Exercise instructions -
Return all of the entries, keeping every word and mark as it is.

Data for analysis -
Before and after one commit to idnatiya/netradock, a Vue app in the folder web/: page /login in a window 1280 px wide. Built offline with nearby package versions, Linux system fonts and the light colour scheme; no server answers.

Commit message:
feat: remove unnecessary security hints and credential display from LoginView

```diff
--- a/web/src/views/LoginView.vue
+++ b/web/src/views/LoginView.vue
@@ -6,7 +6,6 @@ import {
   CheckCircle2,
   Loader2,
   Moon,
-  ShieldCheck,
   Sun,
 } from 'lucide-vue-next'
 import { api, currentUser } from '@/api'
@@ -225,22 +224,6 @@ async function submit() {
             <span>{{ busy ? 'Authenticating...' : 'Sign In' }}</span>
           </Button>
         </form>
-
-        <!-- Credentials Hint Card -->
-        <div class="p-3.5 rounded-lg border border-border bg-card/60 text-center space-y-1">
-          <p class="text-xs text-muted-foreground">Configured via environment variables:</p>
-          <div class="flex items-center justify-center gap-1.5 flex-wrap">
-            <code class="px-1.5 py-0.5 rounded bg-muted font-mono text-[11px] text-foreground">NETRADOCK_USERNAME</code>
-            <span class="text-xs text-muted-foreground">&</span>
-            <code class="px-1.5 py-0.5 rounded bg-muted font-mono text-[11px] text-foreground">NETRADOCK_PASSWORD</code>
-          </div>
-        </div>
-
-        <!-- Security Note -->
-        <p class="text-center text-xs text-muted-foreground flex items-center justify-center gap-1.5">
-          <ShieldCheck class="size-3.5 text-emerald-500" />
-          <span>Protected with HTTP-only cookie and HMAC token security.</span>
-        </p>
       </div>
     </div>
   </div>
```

Finished exercise -
Before and after one commit to idnatiya/netradock, a Vue app in the folder web/: page /login in a window 1280 px wide. Built offline with nearby package versions, Linux system fonts and the light colour scheme; no server answers.

Commit message:
feat: remove unnecessary security hints and credential display from LoginView

```diff
--- a/web/src/views/LoginView.vue
+++ b/web/src/views/LoginView.vue
@@ -6,7 +6,6 @@ import {
   CheckCircle2,
   Loader2,
   Moon,
-  ShieldCheck,
   Sun,
 } from 'lucide-vue-next'
 import { api, currentUser } from '@/api'
@@ -225,22 +224,6 @@ async function submit() {
             <span>{{ busy ? 'Authenticating...' : 'Sign In' }}</span>
           </Button>
         </form>
-
-        <!-- Credentials Hint Card -->
-        <div class="p-3.5 rounded-lg border border-border bg-card/60 text-center space-y-1">
-          <p class="text-xs text-muted-foreground">Configured via environment variables:</p>
-          <div class="flex items-center justify-center gap-1.5 flex-wrap">
-            <code class="px-1.5 py-0.5 rounded bg-muted font-mono text-[11px] text-foreground">NETRADOCK_USERNAME</code>
-            <span class="text-xs text-muted-foreground">&</span>
-            <code class="px-1.5 py-0.5 rounded bg-muted font-mono text-[11px] text-foreground">NETRADOCK_PASSWORD</code>
-          </div>
-        </div>
-
-        <!-- Security Note -->
-        <p class="text-center text-xs text-muted-foreground flex items-center justify-center gap-1.5">
-          <ShieldCheck class="size-3.5 text-emerald-500" />
-          <span>Protected with HTTP-only cookie and HMAC token security.</span>
-        </p>
       </div>
     </div>
   </div>
```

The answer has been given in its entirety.